A study published in the Journal of Marketing Management has shined a light on the murky world of online trolling—the deliberate, deceptive and mischievous attempt to provoke reactions from other internet users—finding, among other things, that it can lead to financial reward.

For the research, lead author Maja Golf-Papez, a postgraduate student from the University of Canterbury, New Zealand, wanted to investigate the phenomenon of online trolling from a marketing perspective.

First, Golf-Papez attempted to track down trolls to interview. In the process, she found that they had often been removed or banned from pages before she was able to reach out to them, while also being trolled many times herself.

"Good trolls are elusive and, I find, highly intelligent characters," she said in a statement. "They know how to look after themselves and operate within but on the fringes of the law."

Eventually, she was able to find a number of trolls, many of whom had gained celebrity status within their community. Some of these individuals had nearly half a million followers on social media.

In addition, she conducted more than 300 hours of online observations of trolling across different platforms, including gaming platforms, forums, social media channels and news platforms. Furthermore, she interacted with targets of the trolls, bystanders and moderators.

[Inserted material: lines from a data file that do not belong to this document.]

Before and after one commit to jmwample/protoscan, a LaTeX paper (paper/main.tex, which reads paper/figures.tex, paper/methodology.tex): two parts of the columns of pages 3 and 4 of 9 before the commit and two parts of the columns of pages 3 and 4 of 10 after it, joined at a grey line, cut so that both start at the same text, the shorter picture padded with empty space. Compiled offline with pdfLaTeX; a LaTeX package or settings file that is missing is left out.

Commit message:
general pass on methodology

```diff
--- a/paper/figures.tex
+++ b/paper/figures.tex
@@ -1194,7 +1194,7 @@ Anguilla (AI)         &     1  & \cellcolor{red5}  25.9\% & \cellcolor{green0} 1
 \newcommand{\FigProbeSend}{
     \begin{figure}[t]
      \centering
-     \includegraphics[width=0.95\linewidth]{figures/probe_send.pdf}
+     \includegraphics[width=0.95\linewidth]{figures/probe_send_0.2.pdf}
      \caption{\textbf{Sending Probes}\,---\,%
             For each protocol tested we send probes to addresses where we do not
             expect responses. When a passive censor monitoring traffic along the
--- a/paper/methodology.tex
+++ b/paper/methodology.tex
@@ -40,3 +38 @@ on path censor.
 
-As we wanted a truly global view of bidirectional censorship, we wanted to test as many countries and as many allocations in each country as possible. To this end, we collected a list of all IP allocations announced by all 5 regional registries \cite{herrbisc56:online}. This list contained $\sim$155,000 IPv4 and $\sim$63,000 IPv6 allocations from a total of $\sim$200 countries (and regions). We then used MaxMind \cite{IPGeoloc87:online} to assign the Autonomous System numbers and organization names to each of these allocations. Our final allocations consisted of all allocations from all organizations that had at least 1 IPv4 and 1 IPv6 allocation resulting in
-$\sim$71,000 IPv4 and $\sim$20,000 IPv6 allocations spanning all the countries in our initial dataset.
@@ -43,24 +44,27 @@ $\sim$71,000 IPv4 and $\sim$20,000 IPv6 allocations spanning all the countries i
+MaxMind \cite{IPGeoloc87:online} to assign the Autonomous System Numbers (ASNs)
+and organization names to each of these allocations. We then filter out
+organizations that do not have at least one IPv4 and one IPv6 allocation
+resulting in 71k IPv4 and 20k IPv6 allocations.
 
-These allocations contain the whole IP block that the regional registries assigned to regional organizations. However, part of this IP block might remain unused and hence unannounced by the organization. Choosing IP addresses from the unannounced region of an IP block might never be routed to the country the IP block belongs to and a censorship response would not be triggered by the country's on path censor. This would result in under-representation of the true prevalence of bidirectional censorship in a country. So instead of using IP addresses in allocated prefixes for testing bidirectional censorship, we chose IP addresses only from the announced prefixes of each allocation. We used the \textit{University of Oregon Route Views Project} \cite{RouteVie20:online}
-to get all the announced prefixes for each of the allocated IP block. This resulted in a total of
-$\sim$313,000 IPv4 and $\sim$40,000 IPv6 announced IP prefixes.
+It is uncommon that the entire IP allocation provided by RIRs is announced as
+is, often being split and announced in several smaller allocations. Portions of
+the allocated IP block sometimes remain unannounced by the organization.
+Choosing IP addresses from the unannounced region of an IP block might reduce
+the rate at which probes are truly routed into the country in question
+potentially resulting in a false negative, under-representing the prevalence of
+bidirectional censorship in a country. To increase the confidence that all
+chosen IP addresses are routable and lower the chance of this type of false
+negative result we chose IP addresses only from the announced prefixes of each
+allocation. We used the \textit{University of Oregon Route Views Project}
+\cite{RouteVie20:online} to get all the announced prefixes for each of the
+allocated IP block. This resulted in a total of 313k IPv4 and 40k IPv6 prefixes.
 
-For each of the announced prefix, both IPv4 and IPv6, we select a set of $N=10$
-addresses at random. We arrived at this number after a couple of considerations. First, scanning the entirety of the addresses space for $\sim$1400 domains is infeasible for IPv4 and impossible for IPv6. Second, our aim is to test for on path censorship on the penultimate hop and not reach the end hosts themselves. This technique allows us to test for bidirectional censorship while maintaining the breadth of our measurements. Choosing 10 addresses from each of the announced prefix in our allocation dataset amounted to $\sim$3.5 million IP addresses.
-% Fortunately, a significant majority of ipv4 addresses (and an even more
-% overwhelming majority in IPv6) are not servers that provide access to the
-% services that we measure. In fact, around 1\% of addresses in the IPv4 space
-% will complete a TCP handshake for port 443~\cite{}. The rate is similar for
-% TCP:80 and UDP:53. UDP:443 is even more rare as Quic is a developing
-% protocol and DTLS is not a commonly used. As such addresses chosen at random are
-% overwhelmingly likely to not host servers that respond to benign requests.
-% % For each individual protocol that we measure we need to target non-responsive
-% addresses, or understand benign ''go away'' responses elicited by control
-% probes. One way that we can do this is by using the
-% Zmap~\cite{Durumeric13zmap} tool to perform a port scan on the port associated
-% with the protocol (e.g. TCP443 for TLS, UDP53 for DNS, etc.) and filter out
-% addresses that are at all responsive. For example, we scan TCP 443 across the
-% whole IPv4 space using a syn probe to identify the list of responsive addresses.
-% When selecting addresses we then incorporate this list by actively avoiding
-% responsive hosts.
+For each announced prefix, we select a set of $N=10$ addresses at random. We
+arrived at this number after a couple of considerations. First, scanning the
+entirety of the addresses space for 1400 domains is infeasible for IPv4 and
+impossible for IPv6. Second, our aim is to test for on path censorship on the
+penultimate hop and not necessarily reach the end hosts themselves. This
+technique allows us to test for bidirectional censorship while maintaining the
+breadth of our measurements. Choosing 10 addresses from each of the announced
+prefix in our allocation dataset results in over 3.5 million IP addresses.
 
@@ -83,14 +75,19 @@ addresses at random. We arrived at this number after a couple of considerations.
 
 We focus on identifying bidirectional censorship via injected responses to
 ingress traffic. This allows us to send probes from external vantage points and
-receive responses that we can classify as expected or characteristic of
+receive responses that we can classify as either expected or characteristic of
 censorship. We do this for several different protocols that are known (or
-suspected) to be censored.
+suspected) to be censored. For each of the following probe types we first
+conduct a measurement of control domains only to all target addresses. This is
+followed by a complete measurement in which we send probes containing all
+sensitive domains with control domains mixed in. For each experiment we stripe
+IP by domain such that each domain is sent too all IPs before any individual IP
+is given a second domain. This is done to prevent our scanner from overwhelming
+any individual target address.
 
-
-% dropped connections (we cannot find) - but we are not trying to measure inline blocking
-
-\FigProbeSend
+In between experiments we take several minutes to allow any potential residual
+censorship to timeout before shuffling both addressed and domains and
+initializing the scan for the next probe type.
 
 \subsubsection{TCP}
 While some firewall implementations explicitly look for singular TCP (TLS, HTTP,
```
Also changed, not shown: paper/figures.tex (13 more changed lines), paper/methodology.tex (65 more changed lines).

She found that, a number of trolls are receiving financial rewards from their activities.

"Some more risky brands are paying trolls to pose as customer service reps to respond to complaints and questions in a way the brand couldn't or wouldn't usually," she said.

Golf-Papez also found that a distinction could be made between trolling and cyberbullying.

GettyImages-80157379
Trolling is the deliberate, deceptive and mischievous attempt to provoke reactions from other internet users—and it can lead to financial gain, according to a new study. Joe Raedle/Getty Images

"Trolling is when someone is deceptive and mischievous," she said. "A troll typically has no intent to cause harm but is trying to provoke a reaction. Whereas cyberbullying is targeted with the purpose of causing harm to an individual person."

In the study, she goes on to consider whether trolling has simply become another form of entertainment, while acknowledging that it can cause problems for targets, companies and online moderators.

Golf-Papez hopes that the research will help to inform how people react to online trolls and how policymakers create laws surrounding online behavior.